Monday, July 17, 2017

In my book, "To See Who's There." It will be out in the world any minute

Martin Johnson Heade, Magnolias on Gold Cloth, 1880-90

the first to open all, poised ten feet above our fuss.
As far as she’s concerned … well, she’s not, is she?
Her splendor cows me.
On this Tuesday morning I feel aged, dry, critical, although
I’ve used my potions.
Lousy sleep. Awake at 4 a.m., 5, 5:30. Sweaty.
And I feel short.
Arrogant” comes to us via Old French from Latin— 'claiming for oneself',
from the verb arrogare.
Soon the fraying, browning, finishing. Disarray happens.
An old record plays.

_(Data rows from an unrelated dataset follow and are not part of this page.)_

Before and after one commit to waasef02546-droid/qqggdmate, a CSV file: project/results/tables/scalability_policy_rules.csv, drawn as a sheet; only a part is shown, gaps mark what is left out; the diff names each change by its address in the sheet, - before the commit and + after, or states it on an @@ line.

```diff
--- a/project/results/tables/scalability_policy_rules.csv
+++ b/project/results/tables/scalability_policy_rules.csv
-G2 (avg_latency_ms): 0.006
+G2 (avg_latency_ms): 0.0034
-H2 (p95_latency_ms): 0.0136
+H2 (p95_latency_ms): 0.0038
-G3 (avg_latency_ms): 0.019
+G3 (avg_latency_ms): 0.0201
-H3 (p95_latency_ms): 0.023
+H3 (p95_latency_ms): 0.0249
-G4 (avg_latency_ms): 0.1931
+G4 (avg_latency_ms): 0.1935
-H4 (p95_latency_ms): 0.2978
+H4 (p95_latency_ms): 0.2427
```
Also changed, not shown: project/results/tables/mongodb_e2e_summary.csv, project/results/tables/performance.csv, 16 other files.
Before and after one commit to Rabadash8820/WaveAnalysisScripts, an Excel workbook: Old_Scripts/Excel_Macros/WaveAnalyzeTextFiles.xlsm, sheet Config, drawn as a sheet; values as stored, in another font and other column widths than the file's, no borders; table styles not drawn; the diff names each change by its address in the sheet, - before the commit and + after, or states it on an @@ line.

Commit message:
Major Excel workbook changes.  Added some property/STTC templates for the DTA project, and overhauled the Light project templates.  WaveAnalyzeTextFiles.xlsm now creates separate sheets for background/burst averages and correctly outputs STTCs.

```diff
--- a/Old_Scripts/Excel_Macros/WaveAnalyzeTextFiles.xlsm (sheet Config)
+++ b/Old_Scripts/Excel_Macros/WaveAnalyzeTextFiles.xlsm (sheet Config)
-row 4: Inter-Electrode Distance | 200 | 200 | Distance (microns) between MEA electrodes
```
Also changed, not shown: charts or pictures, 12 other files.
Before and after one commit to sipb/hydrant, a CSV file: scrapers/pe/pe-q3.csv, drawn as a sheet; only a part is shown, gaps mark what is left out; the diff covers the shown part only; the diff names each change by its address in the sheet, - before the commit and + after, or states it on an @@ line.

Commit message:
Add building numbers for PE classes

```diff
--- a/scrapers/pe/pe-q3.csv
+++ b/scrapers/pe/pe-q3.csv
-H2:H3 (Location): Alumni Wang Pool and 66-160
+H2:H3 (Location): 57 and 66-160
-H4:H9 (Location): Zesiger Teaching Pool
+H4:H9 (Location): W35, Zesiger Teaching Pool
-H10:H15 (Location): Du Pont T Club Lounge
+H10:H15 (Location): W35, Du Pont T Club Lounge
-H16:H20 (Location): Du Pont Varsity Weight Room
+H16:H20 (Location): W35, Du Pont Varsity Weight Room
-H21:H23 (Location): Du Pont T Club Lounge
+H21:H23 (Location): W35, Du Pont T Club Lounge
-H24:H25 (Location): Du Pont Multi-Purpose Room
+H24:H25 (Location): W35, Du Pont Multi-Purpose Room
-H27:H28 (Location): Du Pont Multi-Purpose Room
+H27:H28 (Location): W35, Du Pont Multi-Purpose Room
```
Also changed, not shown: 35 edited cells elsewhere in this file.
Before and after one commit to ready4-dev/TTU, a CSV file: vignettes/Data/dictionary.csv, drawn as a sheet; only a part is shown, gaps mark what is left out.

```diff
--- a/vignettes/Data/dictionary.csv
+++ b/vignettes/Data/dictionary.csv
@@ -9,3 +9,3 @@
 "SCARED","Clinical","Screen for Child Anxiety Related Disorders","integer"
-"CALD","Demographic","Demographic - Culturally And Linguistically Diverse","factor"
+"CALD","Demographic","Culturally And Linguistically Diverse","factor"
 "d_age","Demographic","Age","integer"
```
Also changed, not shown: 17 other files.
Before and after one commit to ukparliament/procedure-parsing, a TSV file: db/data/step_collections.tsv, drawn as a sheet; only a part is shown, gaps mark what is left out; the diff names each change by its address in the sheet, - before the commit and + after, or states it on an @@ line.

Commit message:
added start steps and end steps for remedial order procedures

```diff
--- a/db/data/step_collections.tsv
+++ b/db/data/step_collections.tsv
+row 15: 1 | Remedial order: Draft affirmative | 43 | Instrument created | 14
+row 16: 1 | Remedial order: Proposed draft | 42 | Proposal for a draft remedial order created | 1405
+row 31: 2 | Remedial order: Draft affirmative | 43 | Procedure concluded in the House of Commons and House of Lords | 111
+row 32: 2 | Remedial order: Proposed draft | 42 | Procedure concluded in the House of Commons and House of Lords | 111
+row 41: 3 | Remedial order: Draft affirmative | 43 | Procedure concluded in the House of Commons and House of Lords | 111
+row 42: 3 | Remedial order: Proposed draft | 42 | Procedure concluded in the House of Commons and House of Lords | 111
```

Mother and nuns scolding:
No one likes a complainer.”
Wipe that look off.”
Jesus suffered.”
My sweet dog’s done her business and here is the poor bloom (soon to die) again.
The magnolia deflects my murky sensibility. Flowers, leaves, trunks, weeds, grass—
all of it—brushes me off. Of course.
Home and somewhat smoothed, despite the visit from my scolds,
despite the niggling moans from death.


Mathew Paust said...

"And I feel short." Humor, the saving grace. The poem is alive!

Ruby Jo Faust said...

I agree with Matthew. In many of your poems there is an arresting phrase or detail that communicates humility as well as humor and fun. It is like your casual self-deprecation that always makes me want to hug you when we are together.

Elizabeth said...

There is so much I love in this poem. I especially enjoyed the line breaks.
Do you have a new book of poetry out?